TASK TO CARRY OUT: From the data, copy out every line in which the word "poupar" appears.

BEGIN AVAILABLE DATA

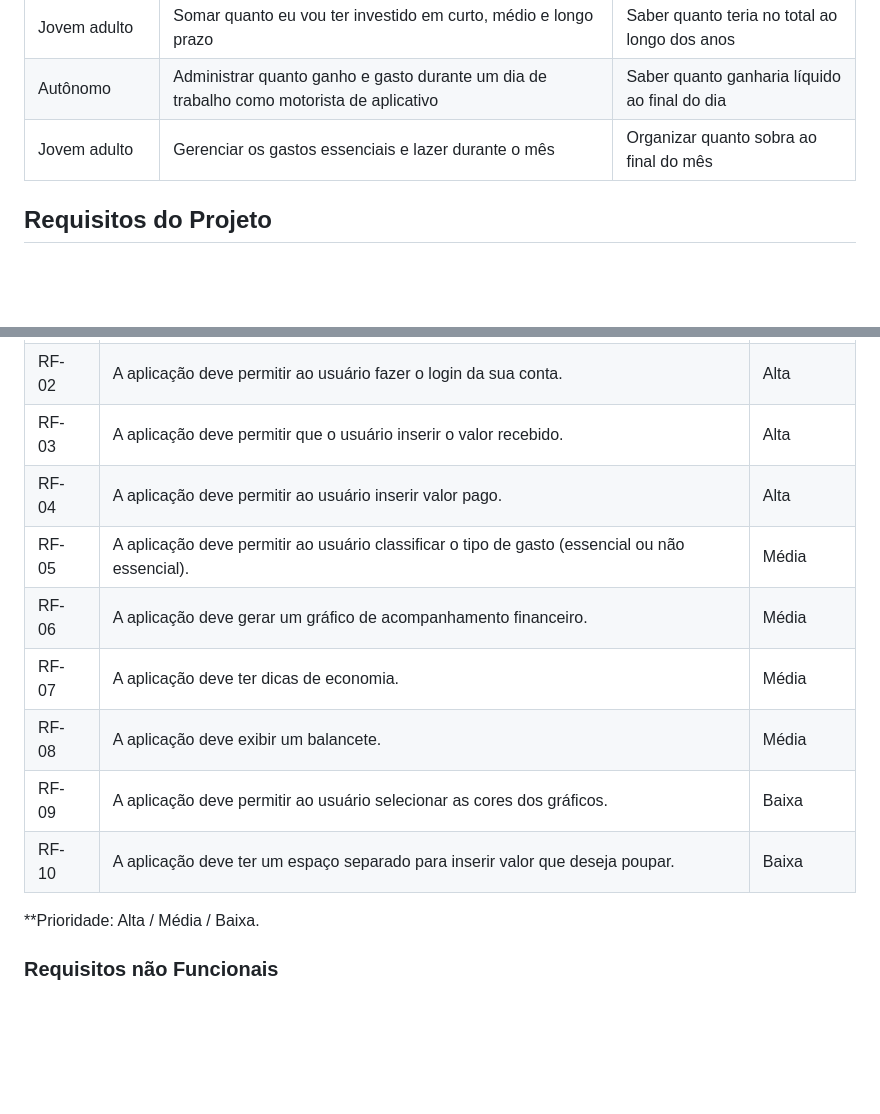
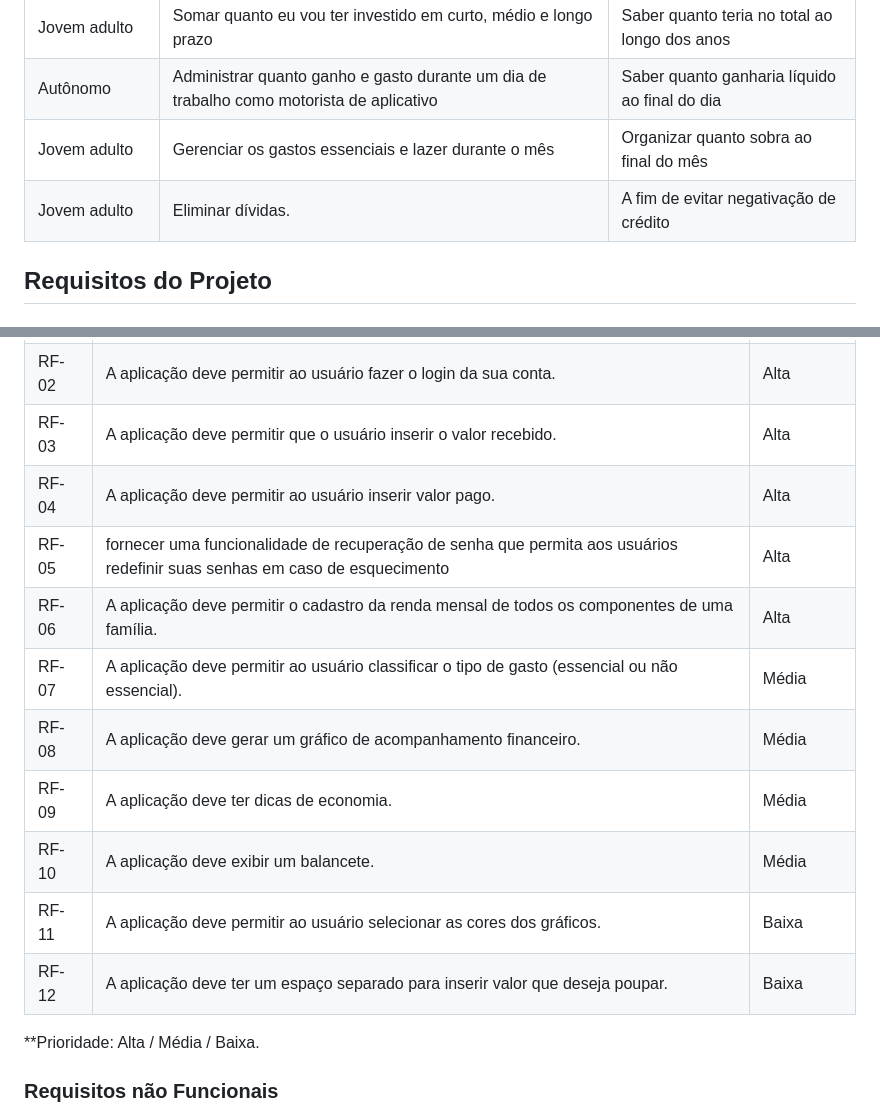
Before and after one commit to ICEI-PUC-Minas-PMV-ADS/pmv-ads-2024-1-e1-proj-web-t12-gerfin, a Markdown page: documentos/02-Especificação do Projeto.md, 2 parts joined by grey strips. Drawn GitHub-style; blank space fills up the shorter version.

```diff
--- a/documentos/02-Especificação do Projeto.md
+++ b/documentos/02-Especificação do Projeto.md
@@ -67,6 +67,7 @@ Histórico de entrada/saída
 | Jovem adulto       | Somar quanto eu vou ter investido em curto, médio e longo prazo | Saber quanto teria no total ao longo dos anos |
 | Autônomo           | Administrar quanto ganho e gasto durante um dia de trabalho como motorista de aplicativo| Saber quanto ganharia líquido ao final do dia|
 | Jovem adulto       | Gerenciar os gastos essenciais e lazer durante o mês | Organizar quanto sobra ao final do mês |
+| Jovem adulto       | Eliminar dívidas.| A fim de evitar negativação de crédito |
 
 ## Requisitos do Projeto
 
@@ -77,13 +78,15 @@ Histórico de entrada/saída
 | RF- 01 | A aplicação deve permitir ao usuário cadastrar uma conta.                    | Alta  |
 | RF- 02 | A aplicação deve permitir ao usuário fazer o login da sua conta. | Alta  |
 | RF- 03 | A aplicação deve permitir que o usuário inserir o valor recebido. | Alta  |
-| RF- 04 |  A aplicação deve permitir ao usuário inserir valor pago.| Alta  |
-| RF- 05 | A aplicação deve permitir ao usuário classificar o tipo de gasto (essencial ou não essencial). | Média |
-| RF- 06 | A aplicação deve gerar um gráfico de acompanhamento financeiro.| Média |
-| RF- 07 | A aplicação deve ter dicas de economia. | Média  |
-| RF- 08 | A aplicação deve exibir um balancete. | Média |
-| RF- 09 | A aplicação deve permitir ao usuário selecionar as cores dos gráficos. | Baixa |
-| RF- 10 | A aplicação deve ter um espaço separado para inserir valor que deseja poupar. | Baixa |
+| RF- 04 | A aplicação deve permitir ao usuário inserir valor pago.| Alta  |
+| RF- 05 | fornecer uma funcionalidade de recuperação de senha que permita aos usuários redefinir suas senhas em caso de esquecimento| Alta|
+| RF- 06 | A aplicação deve permitir o cadastro da renda mensal de todos os componentes de uma família.| Alta|
+| RF- 07 | A aplicação deve permitir ao usuário classificar o tipo de gasto (essencial ou não essencial). | Média |
+| RF- 08 | A aplicação deve gerar um gráfico de acompanhamento financeiro.| Média |
+| RF- 09 | A aplicação deve ter dicas de economia. | Média  |
+| RF- 10 | A aplicação deve exibir um balancete. | Média |
+| RF- 11 | A aplicação deve permitir ao usuário selecionar as cores dos gráficos. | Baixa |
+| RF- 12 | A aplicação deve ter um espaço separado para inserir valor que deseja poupar. | Baixa |
 
 **Prioridade: Alta / Média / Baixa.
 
```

END AVAILABLE DATA

OUTPUT FOR THIS TASK:
-| RF- 10 | A aplicação deve ter um espaço separado para inserir valor que deseja poupar. | Baixa |
+| RF- 12 | A aplicação deve ter um espaço separado para inserir valor que deseja poupar. | Baixa |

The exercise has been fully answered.